Some crucial shots (most notably those of the friend whom we were attending the whole event for) don't turn out right because I'm not fast enough with the dials or the button. There are certainly enough that I'm happy with, though, and I figure that anything I didn't get *someone* else must have! I'm one of the last of our party to leave: the rest have work or have to be up the next day and have been trickling out accordingly. As I leave, I scan the crowd for the cowgirl in pink, but to no avail. I have pictures, but she is one of very few individuals not tagged on facebook when I upload them.
On the walk home, I consider burlesque art: I have seen people that I actually know in intentionally, publicly sexy displays. Do I feel different because I know them? There's no hypocritical sense of revulsion (thank goodness).
The day after I post the (good) pictures on facebook I get a message from the woman in the couple whose picture I told you about four paragraphs ago. I hadn't honestly imagined that she would see it, so I can't shut up about how awesome the world can be for the next couple of days. People get tired of hearing about it. Five or six of the pictures I took are used as profile pictures on facebook. My ego swells a little, but inevitably most of them are supplanted by others. So it goes.

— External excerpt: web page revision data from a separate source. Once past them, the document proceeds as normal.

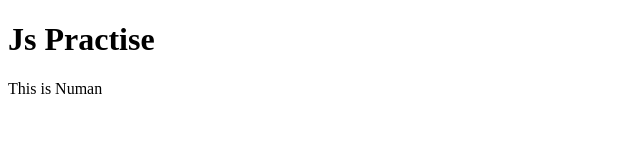
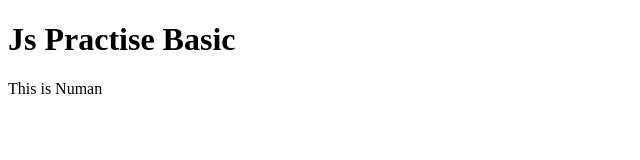
Before and after one commit to iamvishaldev/JS-Practise, a plain HTML site: page app.html in a window 1280 px wide. Shown: the whole page, without its empty margins (0-640 px from the left). Drawn offline with Linux system fonts and the light colour scheme.

Commit message:
Updated data

```diff
--- a/app.html
+++ b/app.html
@@ -6,7 +6,7 @@
     <title>Js</title>
 </head>
 <body>
-    <h1>Js Practise</h1>
+    <h1>Js Practise Basic</h1>
     <div id="div"></div>
 
     <script>
```
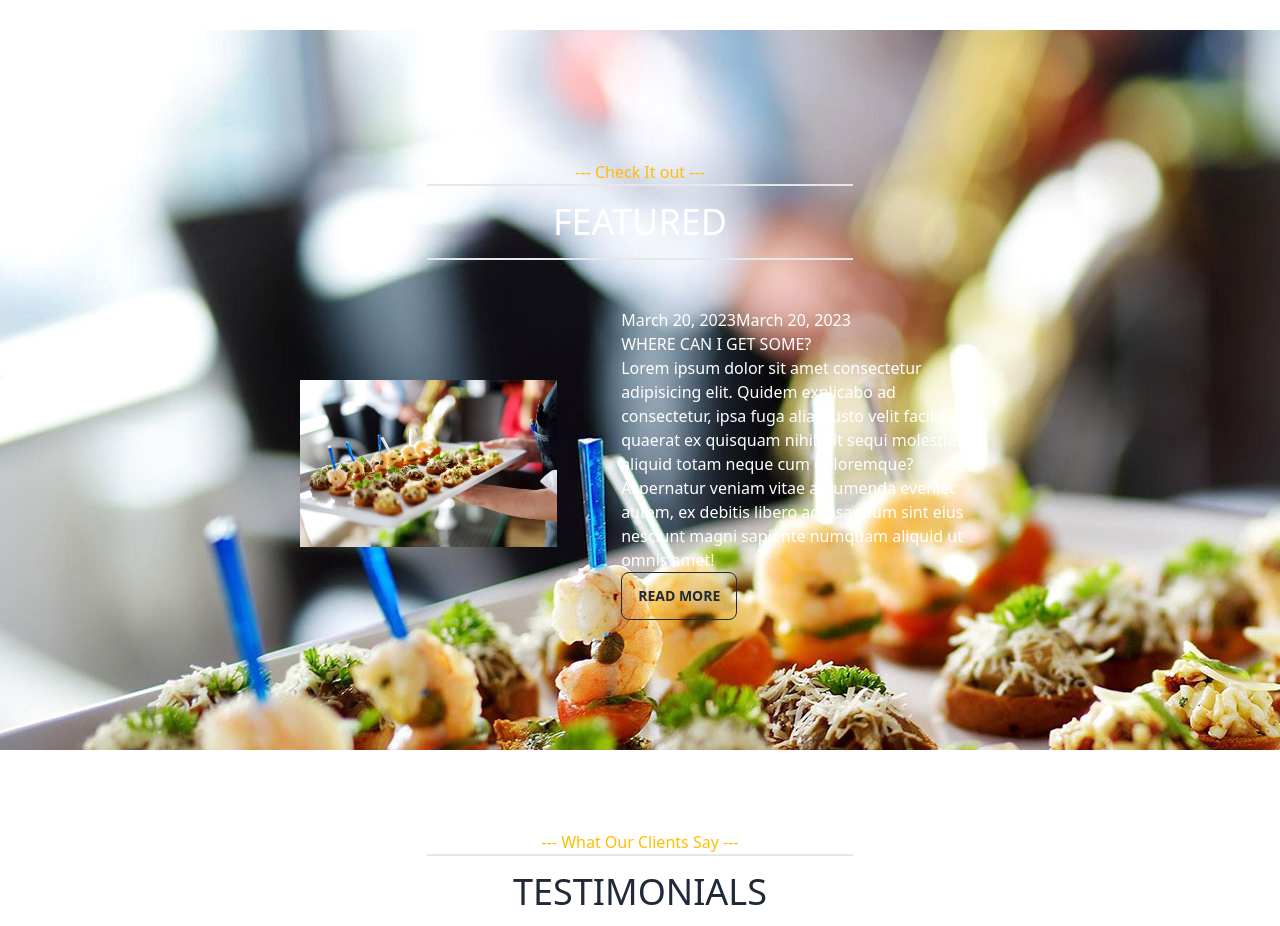
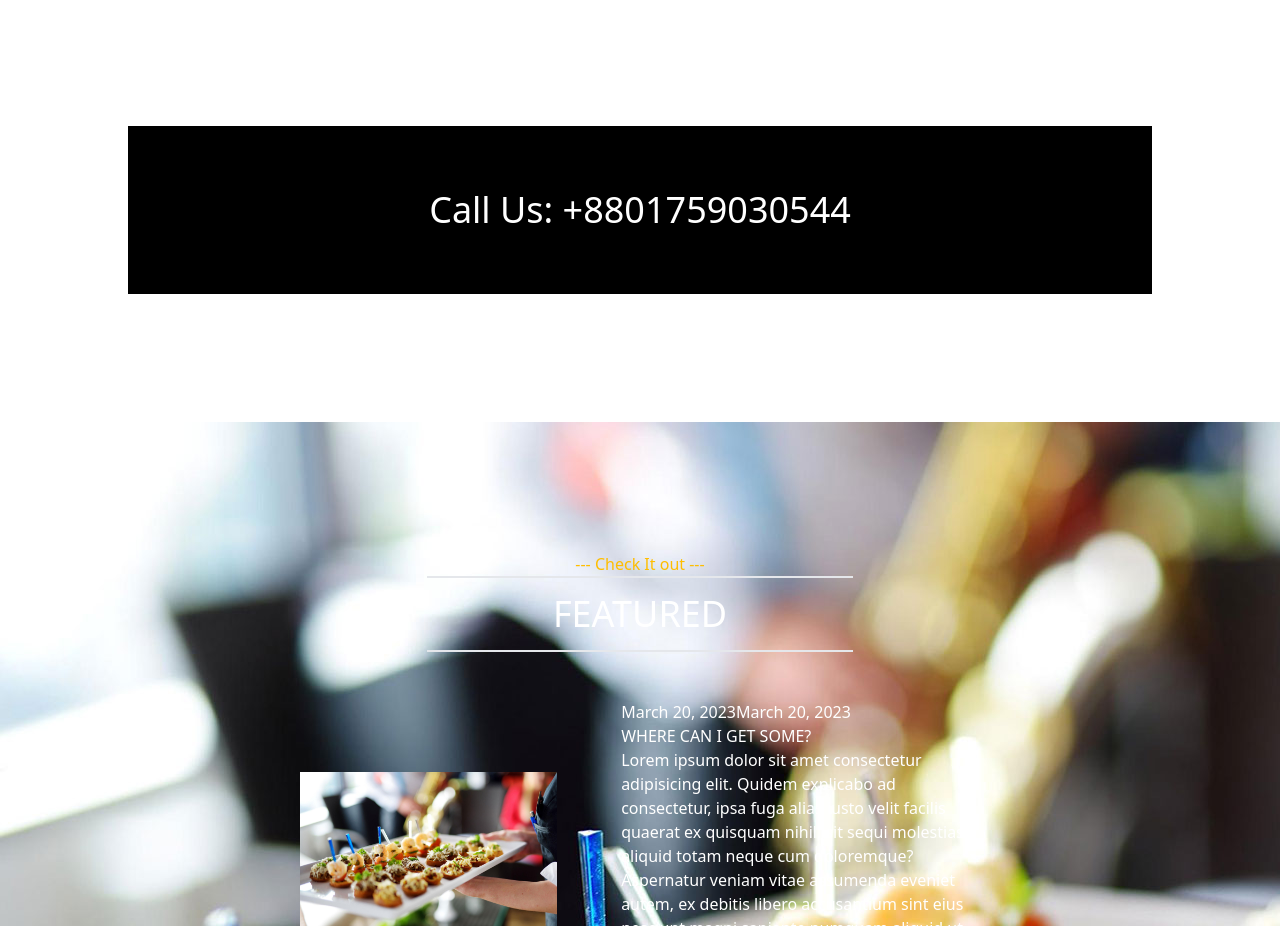
Before and after one commit to ashraful2871/Bistro-Boss-Client, a React (Vite) app: page / in a window 1280 px wide. Shown: the part 2605-3531 px from the top of the page. Built offline with nearby package versions, Linux system fonts and the light colour scheme.

Commit message:
add call us section in home page

```diff
--- /dev/null
+++ b/src/components/CallUs.jsx
@@ -0,0 +1,11 @@
+import React from "react";
+
+const CallUs = () => {
+  return (
+    <div className="bg-black text-white text-center py-16 mt-32 mb-32 w-[1024px] mx-auto">
+      <h2 className="text-4xl">Call Us: +8801759030544</h2>
+    </div>
+  );
+};
+
+export default CallUs;
--- a/src/components/Home.jsx
+++ b/src/components/Home.jsx
@@ -5,6 +5,7 @@ import MenuSection from "./menu/MenuSection";
 import Featured from "./Featured/Featured";
 import Testimonials from "./testimonial/Testimonials";
 import BistroBoss from "./bistro boss/BistroBoss";
+import CallUs from "./CallUs";
 
 const Home = () => {
   return (
@@ -13,6 +14,7 @@ const Home = () => {
       <Category></Category>
       <BistroBoss></BistroBoss>
       <MenuSection></MenuSection>
+      <CallUs></CallUs>
       <Featured></Featured>
       <Testimonials></Testimonials>
     </div>
```
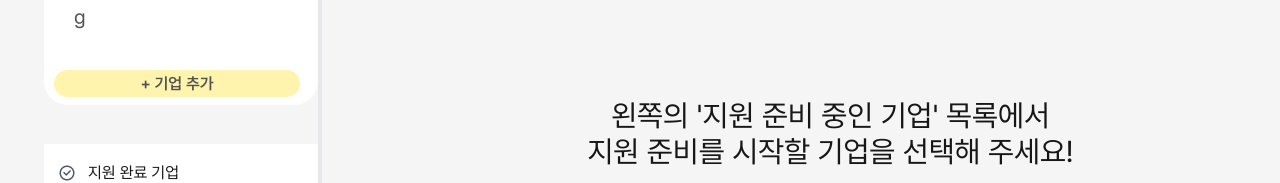
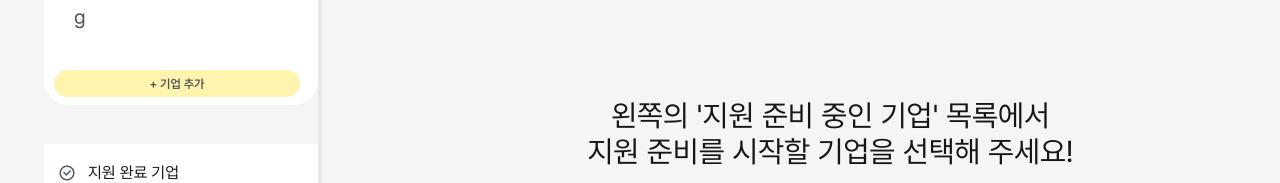
Before and after one commit to SKT-5CEAN/front-end, a Next.js app: page /apply in a window 1280 px wide. Shown: the part 425-608 px from the top of the page. Built offline with nearby package versions, Linux system fonts and the light colour scheme; a web font is replaced by a local one.

Commit message:
DEV-92 style: TitleList 폰트 크기 일부 수정

```diff
--- a/src/components/common/TitleList/TitleList.tsx
+++ b/src/components/common/TitleList/TitleList.tsx
@@ -49,7 +49,7 @@ function TitleList(props: TitleListProps) {
         </ul>
       )}
       {listType === COMPANY_KEY.inProgressCompany && (
-        <button className="absolute bottom-2 w-[246px] h-[27px] font-semibold text-neutral-600 rounded-[30px] bg-lightYellow cursor-pointer">
+        <button className="absolute bottom-2 w-[246px] h-[27px] font-semibold text-neutral-600 rounded-[30px] bg-lightYellow cursor-pointer text-xs">
           + 기업 추가
         </button>
       )}
```
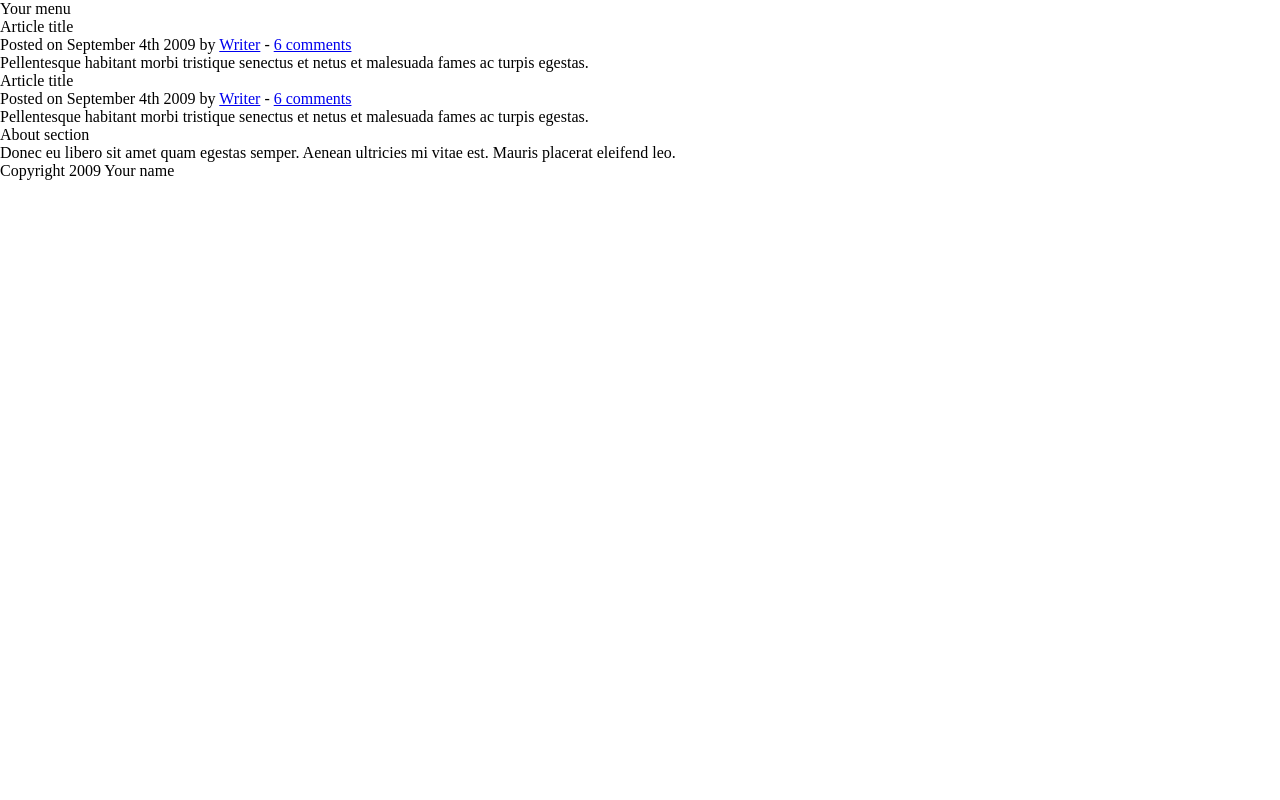
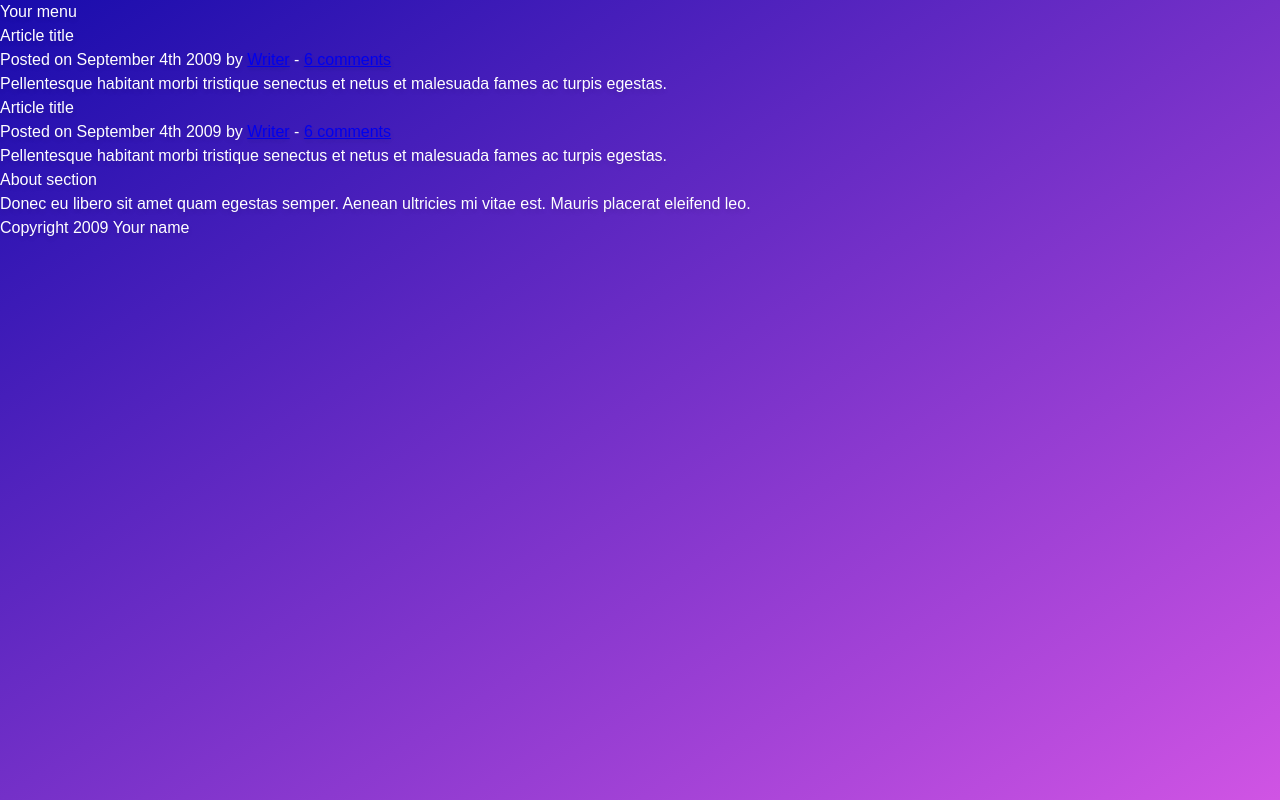
Before and after one commit to sohta3/carousel-sample, a plain HTML site: page index.html in a window 1280 px wide. Drawn offline with Linux system fonts and the light colour scheme.

Commit message:
Add html style

```diff
--- a/index.html
+++ b/index.html
@@ -7,6 +7,22 @@
     <meta name="viewport" content="width=device-width, initial-scale=1" />
     <title>Your Website</title>
     <link rel="stylesheet" type="text/css" href="minireset.min.css">
+    <style>
+      html {
+        background-color: #5f45bb;
+        background-image: linear-gradient(to bottom right, #180cac, #d054e4);
+        color: #fff;
+        font-family: "Quicksand", sans-serif;
+        font-size: 16px;
+        -moz-osx-font-smoothing: grayscale;
+        -webkit-font-smoothing: antialiased;
+        line-height: 1.5;
+        min-height: 100vh;
+        min-width: 300px;
+        overflow-x: hidden;
+        text-shadow: 0 3px 5px rgba(0, 0, 0, 0.1);
+      }
+    </style>
   </head>
 
   <body>
```
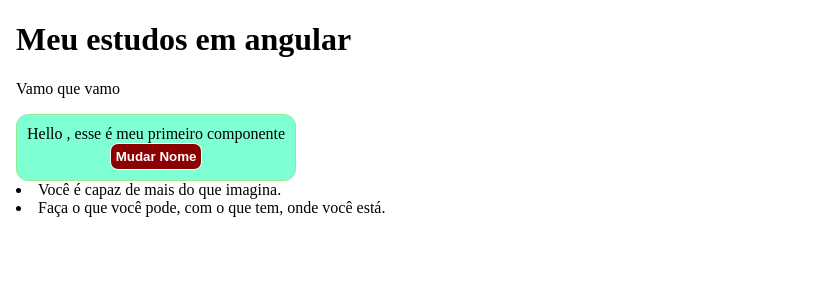
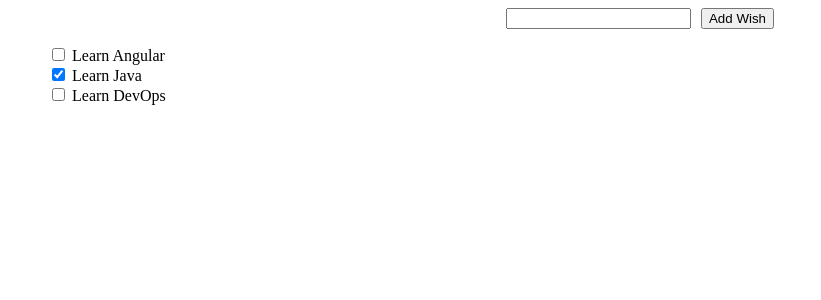
Before and after one commit to gabrielsilper/angular-studies-app, an Angular app: page / in a window 1280 px wide. Shown: the top 300 px of the page, without its empty margins (0-821 px from the left). Built offline with nearby package versions, Linux system fonts and the light colour scheme.

Commit message:
feat: add WishItem Class, render wish list and add new wishes

```diff
--- a/angular.json
+++ b/angular.json
@@ -88,5 +88,8 @@
         }
       }
     }
+  },
+  "cli": {
+    "analytics": false
   }
 }
--- a/src/app/app.css
+++ b/src/app/app.css
@@ -0,0 +1,10 @@
+.wish-list{
+    list-style: none;
+}
+
+.wish-form{
+    display: flex;
+    flex-direction: row;
+    gap: 10px;
+    justify-content: center;
+}
--- a/src/app/app.html
+++ b/src/app/app.html
@@ -1,15 +1,38 @@
-<html lang="pt-br">
-  <head>
-    <meta charset="UTF-8" />
-    <meta name="viewport" content="width=device-width, initial-scale=1.0" />
-    <title>Angular Studies</title>
-  </head>
-  <body>
-    <h1>Meu estudos em angular</h1>
-    <p>Vamo que vamo</p>
-    <hello-card></hello-card>
-    @for (message of messages; track message.message) { @if (message.status == 200) {
-    <li>{{ message.message }}</li>
-    } }
-  </body>
-</html>
+<div class="main-container">
+
+  <form class="wish-form">
+    <div class="input-wish">
+      <label>
+        <input type="text" name="new-wish-text" [(ngModel)]="newWishText">
+      </label>
+    </div>
+    <div>
+      <button type="submit" (click)="$event.preventDefault(); addNewWish()">Add Wish</button>
+    </div>
+  </form>
+
+  @if (wishes.length == 0) {
+  <div class="no-wishes-container">There are no whises to display.</div>
+  } @else {
+  <ng-template [ngTemplateOutlet]="showItems" />
+  }
+
+  <ng-template #showItems>
+    <ul class="wish-list">
+      @for (wish of wishes; track $index) {
+      <li class="wish-item">
+        <div>
+          <label>
+            <input
+            type="checkbox"
+            [checked]="wish.isComplete"
+            [attr.data-index]="$index"
+            (click)="toggleWish(wish)"/>
+            {{ wish.content }}
+          </label>
+        </div>
+      </li>
+      }
+    </ul>
+  </ng-template>
+</div>
--- a/src/app/app.ts
+++ b/src/app/app.ts
@@ -1,19 +1,30 @@
-import { Component, signal } from '@angular/core';
-import Message from '../models/Message';
-import { HelloCard } from './hello-card/hello-card';
-
+import { Component } from '@angular/core';
+import { WishItem } from './shared/models/WishItem';
+import { NgTemplateOutlet } from '@angular/common';
+import { FormsModule } from '@angular/forms';
 
 @Component({
   selector: 'app-root',
   templateUrl: './app.html',
   styleUrl: './app.css',
-  imports: [HelloCard]
+  imports: [NgTemplateOutlet, FormsModule],
 })
 export class App {
-  protected readonly title = signal('angular-studies-app');
-  protected messages: Message[] = [
-    new Message(200, 'Você é capaz de mais do que imagina.'),
-    new Message(404, null),
-    new Message(200, 'Faça o que você pode, com o que tem, onde você está.'),
+  wishes: WishItem[] = [
+    new WishItem('Learn Angular'),
+    new WishItem('Learn Java', true),
+    new WishItem('Learn DevOps'),
   ];
+
+  newWishText = '';
+
+  toggleWish(wish: WishItem) {
+    wish.isComplete = !wish.isComplete;
+    console.log(wish);
+  }
+
+  addNewWish() {
+    this.wishes.push(new WishItem(this.newWishText));
+    this.newWishText = '';
+  }
 }
--- a/src/app/hello-card/hello-card.css
+++ /dev/null
@@ -1,24 +0,0 @@
-.hello-container {
-  border: 1px solid lightgreen;
-  width: fit-content;
-  padding: 10px;
-  background-color: aquamarine;
-  border-radius: 12px;
-  display: flex;
-  flex-direction: column;
-  align-items: center;
-}
-
-.hello-container > button {
-  max-width: 120px;
-  background-color: darkred;
-  border: 1px solid white;
-  border-radius: 8px;
-  padding: 5px;
-  color: white;
-  font-weight: 700;
-}
-
-.hello-container > button:active {
-    background-color: lightcoral;
-}
--- a/src/app/hello-card/hello-card.html
+++ /dev/null
@@ -1,4 +0,0 @@
-<div class="hello-container">
-  <div>Hello {{ name }}, esse é meu primeiro componente</div>
-  <button (click)="changeName()">Mudar Nome</button>
-</div>
--- a/src/app/hello-card/hello-card.ts
+++ /dev/null
@@ -1,16 +0,0 @@
-import { Component } from '@angular/core';
-
-@Component({
-  selector: 'hello-card',
-  templateUrl: './hello-card.html',
-  styleUrl: './hello-card.css',
-})
-export class HelloCard {
-  name = '';
-  changed = false;
-
-  changeName() {
-    this.name = this.changed ? 'Gabriel' : 'Maiana';
-    this.changed = !this.changed;
-  }
-}
--- /dev/null
+++ b/src/app/shared/models/WishItem.ts
@@ -0,0 +1,3 @@
+export class WishItem {
+  constructor(public content: string, public isComplete: boolean = false) {}
+}
--- a/src/models/Message.ts
+++ /dev/null
@@ -1,11 +0,0 @@
-export default class Message {
-  constructor(private _status: number, private _message: string | null) {}
-
-  public get status(): number {
-    return this._status;
-  }
-
-  public get message(): string | null {
-    return this._message;
-  }
-}
```
Also changed, not shown: 1 other file (tests, documents, lock files or other folders).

This was unquestionably the best night out of 2009 for me, and though one might imagine that's because I don't go out often or at all, I think that if I try to imagine the ideal night out, it looks very similar.